→ What you should do
Send each entry back exactly as given, pictures excluded.

Stored entries:
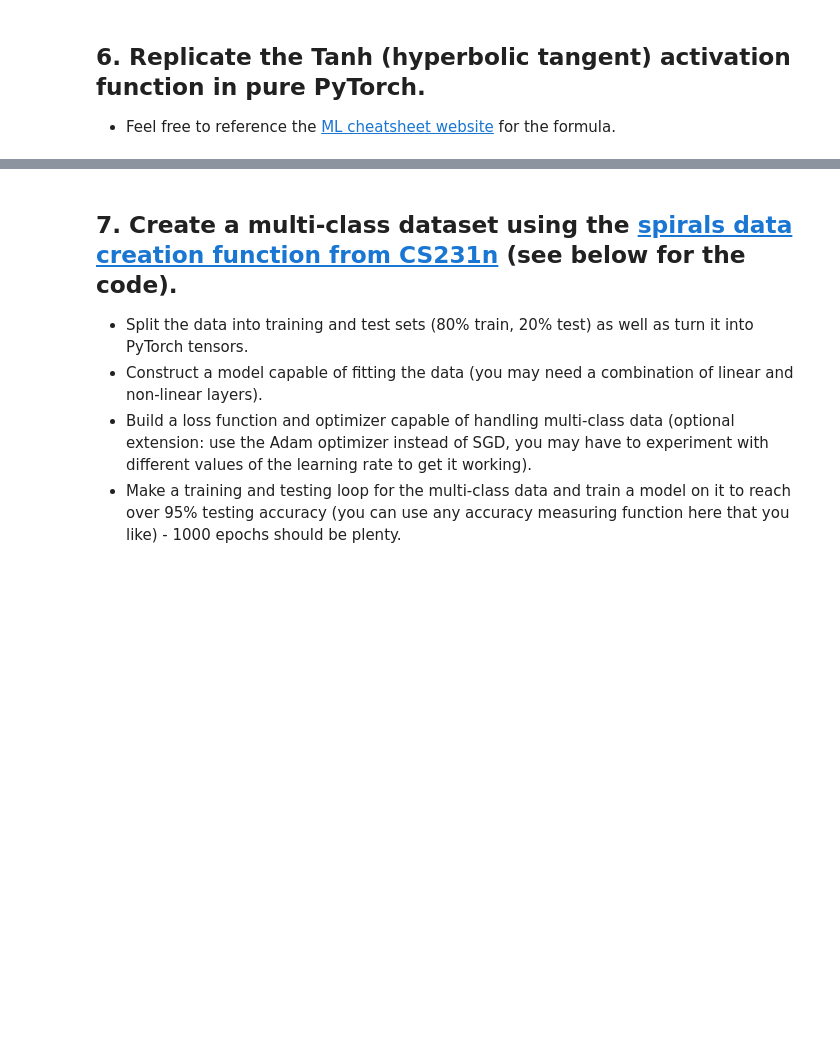
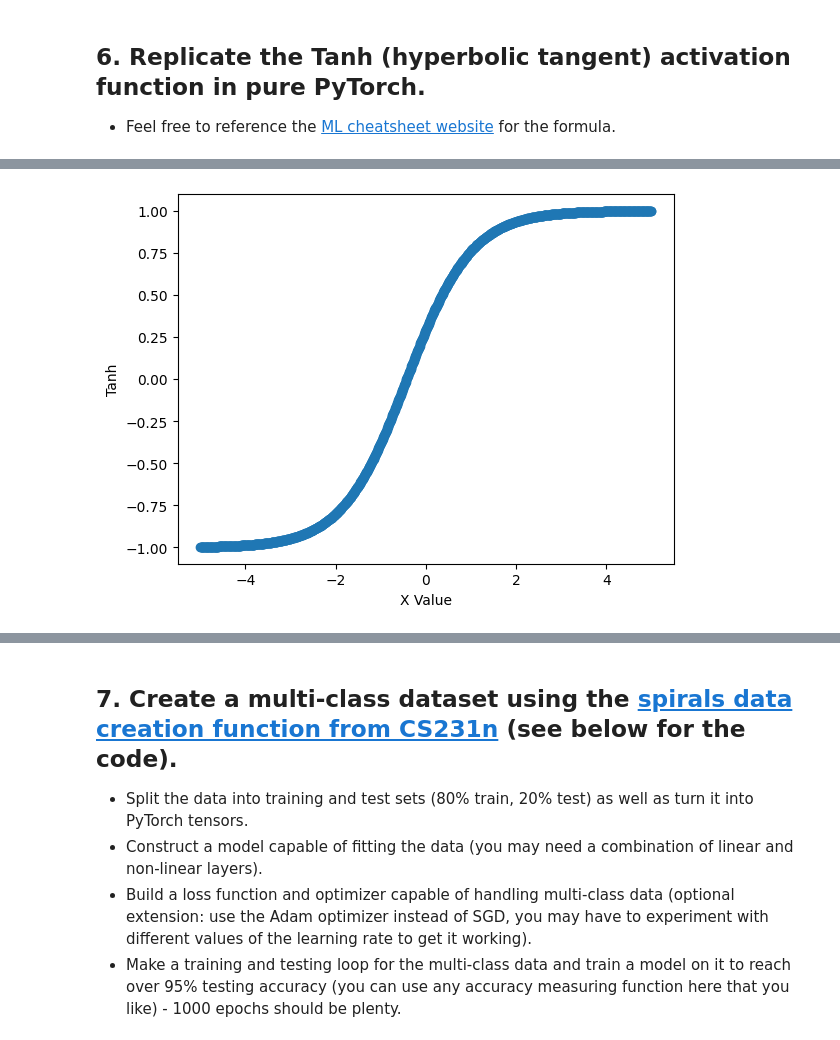
Before and after one commit to HassanAlam55/PyTorch_Deep_Learning_Bootcamp, a Jupyter notebook: 02_pytorch_classification_exercises - Practice.ipynb, the cells around one changed output, grey strips where cells are left out. Drawn from its saved outputs; the diff is of its cells as text; code cells hidden in the pictures; blank space fills up the shorter version.

Commit message:
tanh done

```diff
--- a/02_pytorch_classification_exercises - Practice.ipynb
+++ b/02_pytorch_classification_exercises - Practice.ipynb
@@ -296,0 +295,10 @@ plot_decision_boundary(moon_model_0, X_test, y_test)
+# %%
+# Create a straight line tensor
+weight = 0.7
+bias = 0.3
+start = -5
+end = 5
+step = 0.01
+X= torch.arange(start, end, step).unsqueeze(dim = 1)
+y = weight * X + bias
+X[:4], y[:4]
@@ -297,2 +314,10 @@ plot_decision_boundary(moon_model_0, X_test, y_test)
 # %%
 # Test torch.tanh() on the tensor and plot it
+
+y_torch = torch.tanh(y)
+plt.scatter(X.numpy(), y_torch.numpy())
+plt.xlabel ('X Value')
+plt.ylabel('Tanh')
+plt.show ()
+# %% [output]
+[figure, added]
```
Also changed, not shown: parts of 5 cells of this notebook.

→ Answer to the exercise
Before and after one commit to HassanAlam55/PyTorch_Deep_Learning_Bootcamp, a Jupyter notebook: 02_pytorch_classification_exercises - Practice.ipynb, the cells around one changed output, grey strips where cells are left out. Drawn from its saved outputs; the diff is of its cells as text; code cells hidden in the pictures; blank space fills up the shorter version.

Commit message:
tanh done

```diff
--- a/02_pytorch_classification_exercises - Practice.ipynb
+++ b/02_pytorch_classification_exercises - Practice.ipynb
@@ -296,0 +295,10 @@ plot_decision_boundary(moon_model_0, X_test, y_test)
+# %%
+# Create a straight line tensor
+weight = 0.7
+bias = 0.3
+start = -5
+end = 5
+step = 0.01
+X= torch.arange(start, end, step).unsqueeze(dim = 1)
+y = weight * X + bias
+X[:4], y[:4]
@@ -297,2 +314,10 @@ plot_decision_boundary(moon_model_0, X_test, y_test)
 # %%
 # Test torch.tanh() on the tensor and plot it
+
+y_torch = torch.tanh(y)
+plt.scatter(X.numpy(), y_torch.numpy())
+plt.xlabel ('X Value')
+plt.ylabel('Tanh')
+plt.show ()
+# %% [output]
+[figure, added]
```
Also changed, not shown: parts of 5 cells of this notebook.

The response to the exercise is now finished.